*** Opening Information shown ***
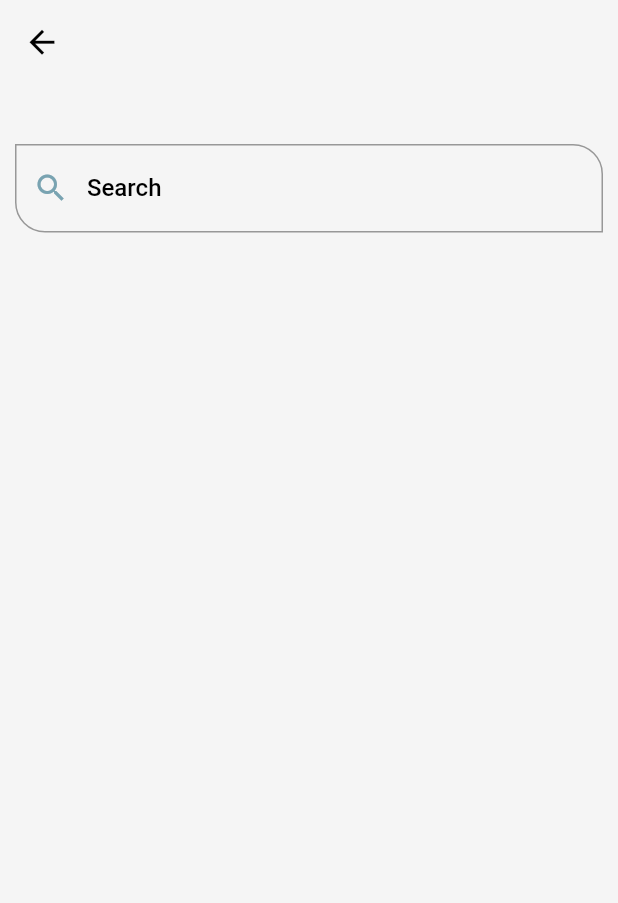
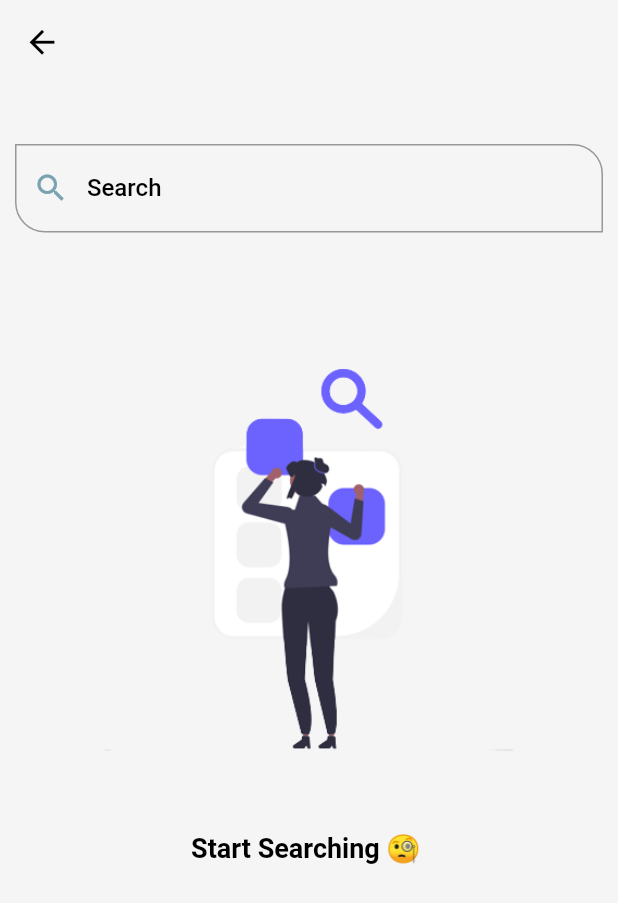
Before and after one commit to mahmoud-khaled19/GoShop, a Flutter app: the SearchScreen screen opened directly, on a phone screen of 412 x 824 dp. Shown: the top 903 px of the screen. Run offline on Flutter 3.47's test engine with Material 2 defaults, Android fonts, the phone set to English and light mode, and no system bars; our stand-ins replace animated_splash_screen, carousel_slider, conditional_builder_null_safety, dio, easy_localization, flutter_bloc and 2 more; accounts and stored records are empty; network calls fail.

Commit message:
finish without any pugs

```diff
--- a/lib/app_constance/assets_manager.dart
+++ /dev/null
@@ -1,6 +0,0 @@
-const String assetsPath = 'assets/images';
-
-class ImagesManager {
-  static const String facebook= '$assetsPath/facebook.png';
-  static const String google= '$assetsPath/google.png';
-}
--- a/lib/app_constance/strings_manager.dart
+++ b/lib/app_constance/strings_manager.dart
@@ -33,6 +33,9 @@ class AppStrings {
   static const String inYourBag = "bagged_already";
   static const String noCarts = 'No Items Bagged Yet!';
 
+  static const String searchScreen = 'Start Searching 🧐 ';
+  static const String searchScreen2 = "Oops ! Data Not Found" ;
+
 
 //مراجعه كل القيم من الاول واعمل بادينج علشان العربي بيضرب
 }
--- a/lib/view/screens/search_screen/searchScreen.dart
+++ b/lib/view/screens/search_screen/searchScreen.dart
@@ -4,6 +4,7 @@ import 'package:flutter_bloc/flutter_bloc.dart';
 import 'package:shop_app/app_constance/constants_methods.dart';
 import 'package:shop_app/app_constance/strings_manager.dart';
 
+import '../../../generated/assets.dart';
 import '../../../view_model/cubit/app_cubit.dart';
 import '../../../view_model/cubit/search_cubit/cubit.dart';
 import '../../../view_model/cubit/search_cubit/states.dart';
@@ -15,10 +16,11 @@ class SearchScreen extends StatelessWidget {
 
   SearchScreen({super.key});
 
+  final formKey = GlobalKey<FormState>();
+
   @override
   Widget build(BuildContext context) {
-    double hSize = MediaQuery.of(context).size.height;
-    double wSize = MediaQuery.of(context).size.width;
+    double size = MediaQuery.of(context).size.height;
     return BlocProvider(
       create: (BuildContext context) => SearchCubit(),
       child: BlocConsumer<SearchCubit, SearchStates>(
@@ -29,6 +31,8 @@ class SearchScreen extends StatelessWidget {
             appBar: AppBar(),
             body: Padding(
               padding: const EdgeInsets.all(10),
+              child: Form(
+                key: formKey,
                 child: Column(
                   children: [
                     const SizedBox(
@@ -38,10 +42,14 @@ class SearchScreen extends StatelessWidget {
                         context: context,
                         prefix: Icons.search,
                         controller: searchController,
-                      validate: (String? value) {},
+                        validate: (String? value) {
+                          return 'Write SomeThing to Search For';
+                        },
                         onSubmit: (value) {
+                          if (formKey.currentState!.validate()) {
                             SearchCubit.get(context)
                                 .getSearch(text: searchController.text);
+                          }
                         },
                         label: AppStrings.search.tr()),
                     const SizedBox(
@@ -49,13 +57,65 @@ class SearchScreen extends StatelessWidget {
                     ),
                     if (state is LoadingSearchState)
                       const LinearProgressIndicator(),
-                  if (state is SuccessSearchState)
+                    if (state is! LoadingSearchState &&
+                        state is! SuccessSearchState)
+                      Expanded(
+                        child: ListView(
+                          physics: const BouncingScrollPhysics(),
+                          children: [
+                            SizedBox(
+                              height: size * 0.05,
+                            ),
+                            const Image(
+                              image: AssetImage(Assets.imagesSearch),
+                            ),
+                            const SizedBox(
+                              height: 15,
+                            ),
+                            Align(
+                              alignment: Alignment.center,
+                              child: Text(
+                                AppStrings.searchScreen.tr(),
+                                style: Theme.of(context).textTheme.titleLarge,
+                              ),
+                            ),
+                          ],
+                        ),
+                      ),
+                    if (state is SuccessSearchState &&
+                        cubit.model!.data!.data.isEmpty)
+                      Expanded(
+                        child: ListView(
+                          physics: const BouncingScrollPhysics(),
+                          children: [
+                            SizedBox(
+                              height: size * 0.05,
+                            ),
+                            Image(
+                              height: size * 0.3,
+                              image: const AssetImage(Assets.imagesSearch),
+                            ),
+                            const SizedBox(
+                              height: 15,
+                            ),
+                            Align(
+                              alignment: Alignment.center,
+                              child: Text(
+                                AppStrings.searchScreen2.tr(),
+                                style: Theme.of(context).textTheme.titleLarge,
+                              ),
+                            ),
+                          ],
+                        ),
+                      ),
+                    if (state is SuccessSearchState &&
+                        cubit.model!.data!.data.isNotEmpty)
                       Expanded(
                         child: ListView.builder(
                             physics: const BouncingScrollPhysics(),
-                          itemCount: cubit.model?.data?.data.length,
+                            itemCount: cubit.model!.data!.data.length,
                             itemBuilder: (context, index) => SizedBox(
-                                height: hSize * 0.15,
+                                  height: size * 0.15,
                                   child: Expanded(
                                     child: GestureDetector(
                                       onTap: () {
@@ -64,8 +124,8 @@ class SearchScreen extends StatelessWidget {
                                             ProductDetails(
                                                 image: cubit.model!.data!
                                                     .data[index].image!,
-                                              id: cubit
-                                                  .model!.data!.data[index].id!,
+                                                id: cubit.model!.data!
+                                                    .data[index].id!,
                                                 name: cubit.model!.data!
                                                     .data[index].name!,
                                                 price: cubit.model!.data!
@@ -89,7 +149,7 @@ class SearchScreen extends StatelessWidget {
                                             Image(
                                               image: NetworkImage(cubit.model!
                                                   .data!.data[index].image!),
-                                            width: wSize * 0.2,
+                                              width: size * 0.2,
                                             ),
                                             const SizedBox(
                                               width: 15,
@@ -99,8 +159,8 @@ class SearchScreen extends StatelessWidget {
                                                 children: [
                                                   Expanded(
                                                       child: Text(
-                                                  cubit.model!.data!.data[index]
-                                                      .name!,
+                                                    cubit.model!.data!
+                                                        .data[index].name!,
                                                     maxLines: 2,
                                                     overflow:
                                                         TextOverflow.ellipsis,
@@ -118,8 +178,7 @@ class SearchScreen extends StatelessWidget {
                                             ),
                                             const Spacer(),
                                             Icon(
-                                                ShopCubit.get(context)
-                                                            .favourites[
+                                              ShopCubit.get(context).favourites[
                                                       cubit.model!.data!
                                                           .data[index].id!]!
                                                   ? Icons.favorite
@@ -129,7 +188,6 @@ class SearchScreen extends StatelessWidget {
                                                       .size
                                                       .width *
                                                   0.06,
-
                                             )
                                           ],
                                         ),
@@ -141,6 +199,7 @@ class SearchScreen extends StatelessWidget {
                   ],
                 ),
               ),
+            ),
           );
         },
       ),
--- a/lib/view_model/cubit/search_cubit/cubit.dart
+++ b/lib/view_model/cubit/search_cubit/cubit.dart
@@ -10,7 +10,9 @@ class SearchCubit extends Cubit<SearchStates>{
   SearchCubit():super(InitialSearchState());
  static SearchCubit get(context) => BlocProvider.of(context);
  SearchModel? model;
- void getSearch({
+  List<SearchModel> searchList = [];
+
+  void getSearch({
   required String text
 }){
    emit(LoadingSearchState());
--- a/pubspec.yaml
+++ b/pubspec.yaml
@@ -69,7 +69,7 @@ flutter:
   # To add assets to your application, add an assets section, like this:
   assets:
     - assets/translations/
-    - assets/
+    - assets/images/
   #   - images/a_dot_ham.jpeg
 
   # An image asset can refer to one or more resolution-specific "variants", see
```
Also changed, not shown: lib/view/screens/home/cart/cart_screen.dart (+19 -4 lines), lib/view/screens/home/favorite/favorites.dart (+22 -6 lines), lib/view/screens/splash-screen/splash_screen.dart (+8 -3 lines), lib/view_model/cubit/app_cubit.dart (+3 -15 lines), assets/images/no_news.png (added), assets/images/search.png (added), lib/generated/assets.dart (added), 1 other file. Lines whose indentation alone changed are shown as unchanged.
*** Closing Information shown ***
=== Exercise directions ===
Look through the records above for the word "height" and state how many lines contain it, giving the number alone.

=== Answer to this exercise ===
9